By Zachary Swickey
Flea, the rambunctious bassist for the Red Hot Chili Peppers has revealed through an interview with Spinner that he recently thought about quitting the band and leaving his tighty-whitey stage antics behind him.
He said he asked his compatriots for a two year sabbatical in order to regroup his thoughts. “We’ve been going really hard for a lot of years with small breaks here and there, but never a major break,” Flea said. “And I just felt like I wanted to take two years away just to really look and see if the band was something we should be doing.”
Flea attributes his friendship with lead singer Anthony Kiedis, which dates back to childhood, as an inspiration and big reason for his decision to continue making music. “I said, ‘Together let’s do this, let’s make this album, I love you, and let’s f**king rock.’ And as cliché as that might sound, I think for us as a band, and for he and I, both of us, we decided to do it.”

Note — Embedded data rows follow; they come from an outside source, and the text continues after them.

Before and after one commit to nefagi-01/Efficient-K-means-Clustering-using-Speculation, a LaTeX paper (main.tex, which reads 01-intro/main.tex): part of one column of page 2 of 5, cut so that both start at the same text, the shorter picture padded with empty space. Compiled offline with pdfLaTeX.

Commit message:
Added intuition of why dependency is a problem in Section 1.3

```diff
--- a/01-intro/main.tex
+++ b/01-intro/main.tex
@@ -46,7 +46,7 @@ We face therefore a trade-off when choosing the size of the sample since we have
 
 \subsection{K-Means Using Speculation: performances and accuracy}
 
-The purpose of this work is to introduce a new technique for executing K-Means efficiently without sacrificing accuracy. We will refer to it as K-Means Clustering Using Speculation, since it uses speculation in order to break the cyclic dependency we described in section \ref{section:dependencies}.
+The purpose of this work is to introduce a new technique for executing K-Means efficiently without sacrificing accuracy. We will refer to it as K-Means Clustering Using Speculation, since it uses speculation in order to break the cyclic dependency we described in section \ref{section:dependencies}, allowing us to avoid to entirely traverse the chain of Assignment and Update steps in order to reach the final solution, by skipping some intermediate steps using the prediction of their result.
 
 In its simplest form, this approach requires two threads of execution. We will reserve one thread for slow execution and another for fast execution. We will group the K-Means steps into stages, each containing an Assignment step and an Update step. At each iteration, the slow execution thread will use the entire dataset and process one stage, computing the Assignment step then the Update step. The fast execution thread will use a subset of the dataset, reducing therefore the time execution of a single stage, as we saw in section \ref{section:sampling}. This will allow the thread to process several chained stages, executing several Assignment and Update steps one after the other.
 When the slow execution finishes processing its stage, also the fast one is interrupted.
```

As most RHCP fans are already aware, the group plans on releasing their new album, I’m With You, on Aug. 30, their first with new ex-Warpaint guitarist Josh Klinghoffer – who replaces John Frusciante, who left the group in 2009.
The near-breakup experience of the Red Hot Chili Peppers seems to be a rite of passage that almost every band faces. Some almost breakup in between every album they create. Here are some more groups that claim they almost didn’t make it for a variety of different reasons.
Fighting breakup rumors since 2008, the group went through a turbulent time behind the scenes when singer Hayley Williams and guitarist Josh Farro broke up. In true Taylor Swift-style, some of the songs on Brand New Eyes are even about the experience. Just two years later in December 2010, the band almost ended once again, following the departure of the Farro brothers – Josh and his brother Zac, the group’s drummer. Earlier this year, Paramore divulged to MTV that the group would in fact stay together despite the setback, and they are expected to hit the studio soon to begin work on their next album.
According to Spin, in a 2008 interview with NME (that has suspiciously been removed, but I can personally recall), Chris Martin sent Coldplay fans into a frenzy when stating, “I’m 31 now and I don’t think that bands should keep going past 33. Up until the end of the year, we’ll just go for it in every sense.” Perhaps Martin was just having a foot-in-mouth moment, but it’s hard to argue, considering he’s also said he wants the group to go out “with a blast” and mentioned similar sentiments in another interview. Regardless, 34-year-old Martin is expected to release Coldplay’s still-untitled fifth album later this year, and the group is making the festival rounds this summer.
The Deftones are one of the few bands to come out of the nu-metal ‘90s relatively unscathed, although guitarist Stephen Carpenter and frontman Chino Moreno are known to butt heads – Carpenter likes it loud, while Moreno is into more mellow, experimental music. While writing their 2006 album Saturday Night Wrist, the group came quite close to breaking up when Moreno began facing personal drug problems and a failing marriage. He clashed with producer Bob Ezrin and abruptly left the studio to tour behind his side-project, Team Sleep, all the while the rest of the Deftones camp were left wondering if the group even still existed. With music complete, Moreno eventually came in and scrapped all vocals to start anew with a different producer, his friend Shaun Lopez (of ‘90s group Far). Saturday Night Wrist was eventually released, and the song “Hole in the Earth” is about the inner turmoil the band faced while recording.
Slipknot have been hinting at a breakup since the beginning of the group’s rise. Way, way back in 2003, frontman Corey Taylor revealed to MTV News that the group would go out on a high note with one more album (having released only two at the time) because of his desire to not turn into a band like Gwar – who he believed has lost their relevance. Yet, the group has gone on to record two more efforts (so far). The band almost broke up again (understandably) following the death of bassist Paul Grey and are still divided about their future. But as their return to the stage earlier this month in Athens, Greece, attests, it is likely the group will continue making new music.
Dave Matthews Band
Dave Matthews Band seem to be as lovable old chums as a group can be, but they became displeased with their own records and were having trouble relating musically at one point. In an ‘09 interview with Entertainment Weekly, Matthews admitted that he felt the group’s 2005 album Stand Up wasn’t true to their sound. “I feel like it should have said ‘Dave Matthews Band featuring [the album’s producer] Mark Batson.” He said the group was in a “holding pattern” and wondered how they could go on if they couldn’t communicate. Eventually all was resolved: “We began to talk openly about everything, and that’s what allowed the music to explode again.”